Entries supplied >>
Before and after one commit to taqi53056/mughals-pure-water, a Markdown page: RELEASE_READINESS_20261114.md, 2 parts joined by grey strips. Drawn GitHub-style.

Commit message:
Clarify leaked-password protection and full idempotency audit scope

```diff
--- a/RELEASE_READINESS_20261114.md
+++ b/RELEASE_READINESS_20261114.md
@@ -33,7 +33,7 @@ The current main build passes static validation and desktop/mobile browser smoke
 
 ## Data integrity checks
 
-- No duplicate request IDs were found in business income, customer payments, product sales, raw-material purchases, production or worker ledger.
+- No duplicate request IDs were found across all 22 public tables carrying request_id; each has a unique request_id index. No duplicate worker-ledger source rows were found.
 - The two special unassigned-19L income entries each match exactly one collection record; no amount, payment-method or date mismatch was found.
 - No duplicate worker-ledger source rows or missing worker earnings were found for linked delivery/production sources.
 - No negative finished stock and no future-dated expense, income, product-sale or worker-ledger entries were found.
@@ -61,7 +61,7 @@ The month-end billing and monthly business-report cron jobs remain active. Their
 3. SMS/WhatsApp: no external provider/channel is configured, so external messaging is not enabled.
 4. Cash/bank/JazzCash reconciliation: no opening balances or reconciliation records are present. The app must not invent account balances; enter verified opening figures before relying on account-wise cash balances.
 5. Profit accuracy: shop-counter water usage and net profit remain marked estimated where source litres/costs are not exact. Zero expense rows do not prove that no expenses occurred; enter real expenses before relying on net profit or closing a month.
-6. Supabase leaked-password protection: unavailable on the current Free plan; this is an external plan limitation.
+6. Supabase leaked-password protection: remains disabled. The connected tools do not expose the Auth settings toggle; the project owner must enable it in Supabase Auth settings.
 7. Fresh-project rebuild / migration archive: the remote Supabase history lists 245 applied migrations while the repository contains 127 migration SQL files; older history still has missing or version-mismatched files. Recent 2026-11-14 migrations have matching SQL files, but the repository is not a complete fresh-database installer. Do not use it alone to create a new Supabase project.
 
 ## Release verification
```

Task statement >> Every record must be output again with its wording unchanged.

Task result >>
Before and after one commit to taqi53056/mughals-pure-water, a Markdown page: RELEASE_READINESS_20261114.md, 2 parts joined by grey strips. Drawn GitHub-style.

Commit message:
Clarify leaked-password protection and full idempotency audit scope

```diff
--- a/RELEASE_READINESS_20261114.md
+++ b/RELEASE_READINESS_20261114.md
@@ -33,7 +33,7 @@ The current main build passes static validation and desktop/mobile browser smoke
 
 ## Data integrity checks
 
-- No duplicate request IDs were found in business income, customer payments, product sales, raw-material purchases, production or worker ledger.
+- No duplicate request IDs were found across all 22 public tables carrying request_id; each has a unique request_id index. No duplicate worker-ledger source rows were found.
 - The two special unassigned-19L income entries each match exactly one collection record; no amount, payment-method or date mismatch was found.
 - No duplicate worker-ledger source rows or missing worker earnings were found for linked delivery/production sources.
 - No negative finished stock and no future-dated expense, income, product-sale or worker-ledger entries were found.
@@ -61,7 +61,7 @@ The month-end billing and monthly business-report cron jobs remain active. Their
 3. SMS/WhatsApp: no external provider/channel is configured, so external messaging is not enabled.
 4. Cash/bank/JazzCash reconciliation: no opening balances or reconciliation records are present. The app must not invent account balances; enter verified opening figures before relying on account-wise cash balances.
 5. Profit accuracy: shop-counter water usage and net profit remain marked estimated where source litres/costs are not exact. Zero expense rows do not prove that no expenses occurred; enter real expenses before relying on net profit or closing a month.
-6. Supabase leaked-password protection: unavailable on the current Free plan; this is an external plan limitation.
+6. Supabase leaked-password protection: remains disabled. The connected tools do not expose the Auth settings toggle; the project owner must enable it in Supabase Auth settings.
 7. Fresh-project rebuild / migration archive: the remote Supabase history lists 245 applied migrations while the repository contains 127 migration SQL files; older history still has missing or version-mismatched files. Recent 2026-11-14 migrations have matching SQL files, but the repository is not a complete fresh-database installer. Do not use it alone to create a new Supabase project.
 
 ## Release verification
```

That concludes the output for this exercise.